◆ Information
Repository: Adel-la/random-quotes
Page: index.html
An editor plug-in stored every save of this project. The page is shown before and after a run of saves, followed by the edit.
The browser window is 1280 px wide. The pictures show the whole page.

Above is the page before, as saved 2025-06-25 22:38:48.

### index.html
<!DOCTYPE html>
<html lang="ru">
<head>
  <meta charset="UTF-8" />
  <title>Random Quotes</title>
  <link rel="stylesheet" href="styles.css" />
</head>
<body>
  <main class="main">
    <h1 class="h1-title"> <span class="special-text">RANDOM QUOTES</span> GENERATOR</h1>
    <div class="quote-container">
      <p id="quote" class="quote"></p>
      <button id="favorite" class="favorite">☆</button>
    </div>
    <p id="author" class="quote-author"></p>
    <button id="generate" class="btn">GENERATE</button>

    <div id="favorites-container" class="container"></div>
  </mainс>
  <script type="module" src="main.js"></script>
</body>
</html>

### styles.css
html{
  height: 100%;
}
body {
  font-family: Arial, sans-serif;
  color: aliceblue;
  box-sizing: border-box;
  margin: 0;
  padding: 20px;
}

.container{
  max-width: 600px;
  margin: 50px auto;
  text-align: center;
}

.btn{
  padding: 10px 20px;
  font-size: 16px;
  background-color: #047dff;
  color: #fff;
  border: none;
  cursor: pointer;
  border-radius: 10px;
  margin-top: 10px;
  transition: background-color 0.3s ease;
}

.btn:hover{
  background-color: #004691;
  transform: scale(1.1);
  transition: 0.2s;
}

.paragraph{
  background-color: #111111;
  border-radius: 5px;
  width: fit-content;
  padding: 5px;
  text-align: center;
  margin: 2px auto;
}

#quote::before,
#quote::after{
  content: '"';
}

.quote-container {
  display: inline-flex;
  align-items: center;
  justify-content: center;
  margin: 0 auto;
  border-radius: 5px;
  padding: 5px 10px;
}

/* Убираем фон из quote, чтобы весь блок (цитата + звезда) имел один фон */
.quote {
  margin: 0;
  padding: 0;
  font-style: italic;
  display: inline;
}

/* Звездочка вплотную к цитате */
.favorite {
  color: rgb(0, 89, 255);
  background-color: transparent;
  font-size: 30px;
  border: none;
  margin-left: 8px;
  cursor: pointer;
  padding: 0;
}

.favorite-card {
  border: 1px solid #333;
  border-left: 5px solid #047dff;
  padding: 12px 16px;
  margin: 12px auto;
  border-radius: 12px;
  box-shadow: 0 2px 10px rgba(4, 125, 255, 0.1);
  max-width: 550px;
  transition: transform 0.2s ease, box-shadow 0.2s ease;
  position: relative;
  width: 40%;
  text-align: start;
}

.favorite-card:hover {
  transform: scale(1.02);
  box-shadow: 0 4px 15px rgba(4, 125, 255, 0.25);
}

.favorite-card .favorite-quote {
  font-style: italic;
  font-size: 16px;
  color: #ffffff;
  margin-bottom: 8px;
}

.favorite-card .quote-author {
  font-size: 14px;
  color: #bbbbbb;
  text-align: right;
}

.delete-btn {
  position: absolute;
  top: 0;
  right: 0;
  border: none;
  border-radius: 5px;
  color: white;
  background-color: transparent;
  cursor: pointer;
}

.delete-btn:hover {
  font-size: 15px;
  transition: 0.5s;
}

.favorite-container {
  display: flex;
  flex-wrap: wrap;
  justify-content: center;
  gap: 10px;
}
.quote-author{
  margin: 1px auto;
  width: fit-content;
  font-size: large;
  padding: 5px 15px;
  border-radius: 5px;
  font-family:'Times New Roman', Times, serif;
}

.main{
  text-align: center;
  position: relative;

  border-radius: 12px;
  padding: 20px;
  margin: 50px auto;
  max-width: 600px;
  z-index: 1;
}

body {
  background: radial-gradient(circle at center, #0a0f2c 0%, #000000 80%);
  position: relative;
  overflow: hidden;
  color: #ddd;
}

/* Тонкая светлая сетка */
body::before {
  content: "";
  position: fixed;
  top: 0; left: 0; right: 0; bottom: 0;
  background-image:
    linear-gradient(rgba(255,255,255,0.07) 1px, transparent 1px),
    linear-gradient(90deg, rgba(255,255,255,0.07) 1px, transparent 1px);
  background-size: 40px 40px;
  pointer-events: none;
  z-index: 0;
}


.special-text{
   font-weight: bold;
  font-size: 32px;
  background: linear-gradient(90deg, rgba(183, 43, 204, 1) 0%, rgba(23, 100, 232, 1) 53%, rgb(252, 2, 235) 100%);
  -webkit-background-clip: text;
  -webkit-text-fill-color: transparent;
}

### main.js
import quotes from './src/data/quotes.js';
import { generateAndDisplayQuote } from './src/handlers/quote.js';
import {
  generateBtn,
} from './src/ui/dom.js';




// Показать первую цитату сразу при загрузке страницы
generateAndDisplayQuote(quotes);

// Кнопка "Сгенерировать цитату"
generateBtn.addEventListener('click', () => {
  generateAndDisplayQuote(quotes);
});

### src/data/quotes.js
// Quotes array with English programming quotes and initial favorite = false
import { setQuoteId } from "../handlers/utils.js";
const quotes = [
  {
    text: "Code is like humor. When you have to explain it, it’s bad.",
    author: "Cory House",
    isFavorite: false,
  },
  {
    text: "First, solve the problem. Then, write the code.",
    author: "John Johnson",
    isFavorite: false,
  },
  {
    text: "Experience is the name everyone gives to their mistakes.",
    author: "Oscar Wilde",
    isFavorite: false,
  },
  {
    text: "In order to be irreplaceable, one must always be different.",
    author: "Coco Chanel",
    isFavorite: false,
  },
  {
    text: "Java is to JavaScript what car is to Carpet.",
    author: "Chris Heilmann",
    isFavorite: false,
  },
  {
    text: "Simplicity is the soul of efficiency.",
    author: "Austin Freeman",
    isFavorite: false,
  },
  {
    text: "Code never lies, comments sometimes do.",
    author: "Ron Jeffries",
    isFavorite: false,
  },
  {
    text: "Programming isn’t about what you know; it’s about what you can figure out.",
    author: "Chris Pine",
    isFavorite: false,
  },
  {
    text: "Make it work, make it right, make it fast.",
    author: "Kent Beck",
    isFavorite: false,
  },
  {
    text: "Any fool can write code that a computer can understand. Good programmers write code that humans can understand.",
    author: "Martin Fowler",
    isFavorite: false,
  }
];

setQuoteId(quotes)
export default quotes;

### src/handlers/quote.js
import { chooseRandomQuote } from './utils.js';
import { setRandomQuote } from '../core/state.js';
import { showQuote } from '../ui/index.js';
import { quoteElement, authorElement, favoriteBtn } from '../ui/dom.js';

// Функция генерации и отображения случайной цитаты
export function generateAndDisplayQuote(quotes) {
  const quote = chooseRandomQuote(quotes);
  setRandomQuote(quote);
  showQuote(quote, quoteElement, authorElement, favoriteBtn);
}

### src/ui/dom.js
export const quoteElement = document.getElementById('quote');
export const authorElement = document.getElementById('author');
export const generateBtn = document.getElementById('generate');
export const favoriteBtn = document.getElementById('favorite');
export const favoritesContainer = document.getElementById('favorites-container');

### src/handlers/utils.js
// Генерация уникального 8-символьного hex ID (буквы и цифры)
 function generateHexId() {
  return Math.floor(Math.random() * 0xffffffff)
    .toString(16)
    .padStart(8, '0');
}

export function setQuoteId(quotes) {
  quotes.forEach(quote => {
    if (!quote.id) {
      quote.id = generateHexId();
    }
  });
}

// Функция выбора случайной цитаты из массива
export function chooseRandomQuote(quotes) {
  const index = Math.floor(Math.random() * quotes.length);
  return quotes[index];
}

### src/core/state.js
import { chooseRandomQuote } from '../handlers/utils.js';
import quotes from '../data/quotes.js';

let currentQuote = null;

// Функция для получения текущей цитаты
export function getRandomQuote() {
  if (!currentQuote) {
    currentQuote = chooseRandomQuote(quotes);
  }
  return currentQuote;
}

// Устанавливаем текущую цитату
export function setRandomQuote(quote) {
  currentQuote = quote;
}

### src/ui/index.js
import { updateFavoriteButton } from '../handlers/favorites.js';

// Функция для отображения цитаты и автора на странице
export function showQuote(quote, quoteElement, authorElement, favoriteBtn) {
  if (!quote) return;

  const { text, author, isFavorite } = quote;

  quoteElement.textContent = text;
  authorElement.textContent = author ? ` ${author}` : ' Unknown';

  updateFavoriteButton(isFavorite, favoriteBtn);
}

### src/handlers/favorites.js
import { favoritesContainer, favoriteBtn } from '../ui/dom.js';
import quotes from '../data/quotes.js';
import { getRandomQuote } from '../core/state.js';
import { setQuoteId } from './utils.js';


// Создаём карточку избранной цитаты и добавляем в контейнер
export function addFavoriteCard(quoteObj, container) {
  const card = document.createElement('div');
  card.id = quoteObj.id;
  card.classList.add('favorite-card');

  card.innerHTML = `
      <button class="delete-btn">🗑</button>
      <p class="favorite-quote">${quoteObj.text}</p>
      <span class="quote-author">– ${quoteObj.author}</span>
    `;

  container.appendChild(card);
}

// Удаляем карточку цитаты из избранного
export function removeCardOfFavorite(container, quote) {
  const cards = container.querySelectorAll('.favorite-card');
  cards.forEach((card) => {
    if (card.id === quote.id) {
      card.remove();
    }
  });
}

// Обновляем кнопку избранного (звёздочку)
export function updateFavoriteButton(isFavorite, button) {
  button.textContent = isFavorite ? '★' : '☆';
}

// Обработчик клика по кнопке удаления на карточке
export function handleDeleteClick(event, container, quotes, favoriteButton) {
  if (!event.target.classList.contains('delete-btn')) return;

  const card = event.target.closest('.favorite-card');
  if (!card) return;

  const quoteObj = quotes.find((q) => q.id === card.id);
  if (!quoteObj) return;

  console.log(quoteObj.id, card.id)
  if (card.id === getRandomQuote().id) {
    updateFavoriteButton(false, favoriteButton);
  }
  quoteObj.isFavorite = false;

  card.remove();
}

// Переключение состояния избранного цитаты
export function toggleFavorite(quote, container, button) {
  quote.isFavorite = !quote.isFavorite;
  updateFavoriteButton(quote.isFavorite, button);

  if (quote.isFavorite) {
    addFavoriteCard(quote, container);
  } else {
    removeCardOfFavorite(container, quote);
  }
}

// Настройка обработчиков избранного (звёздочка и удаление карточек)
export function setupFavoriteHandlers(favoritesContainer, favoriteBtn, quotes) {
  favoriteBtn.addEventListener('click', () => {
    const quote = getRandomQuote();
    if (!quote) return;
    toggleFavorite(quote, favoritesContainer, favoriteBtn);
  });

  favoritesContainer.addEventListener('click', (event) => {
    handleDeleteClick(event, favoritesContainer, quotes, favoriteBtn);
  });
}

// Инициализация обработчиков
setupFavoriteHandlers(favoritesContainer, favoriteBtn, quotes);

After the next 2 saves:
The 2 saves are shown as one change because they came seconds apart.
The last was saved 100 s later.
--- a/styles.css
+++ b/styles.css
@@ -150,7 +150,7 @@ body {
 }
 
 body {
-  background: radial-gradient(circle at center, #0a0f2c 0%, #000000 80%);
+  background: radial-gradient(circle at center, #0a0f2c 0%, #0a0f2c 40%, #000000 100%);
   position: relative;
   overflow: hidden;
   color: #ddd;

◆ Exercise prompt
Note each line above that contains "authorElement" and copy it out.

◆ Exercise solution
import { quoteElement, authorElement, favoriteBtn } from '../ui/dom.js';
  showQuote(quote, quoteElement, authorElement, favoriteBtn);
export const authorElement = document.getElementById('author');
export function showQuote(quote, quoteElement, authorElement, favoriteBtn) {
  authorElement.textContent = author ? ` ${author}` : ' Unknown';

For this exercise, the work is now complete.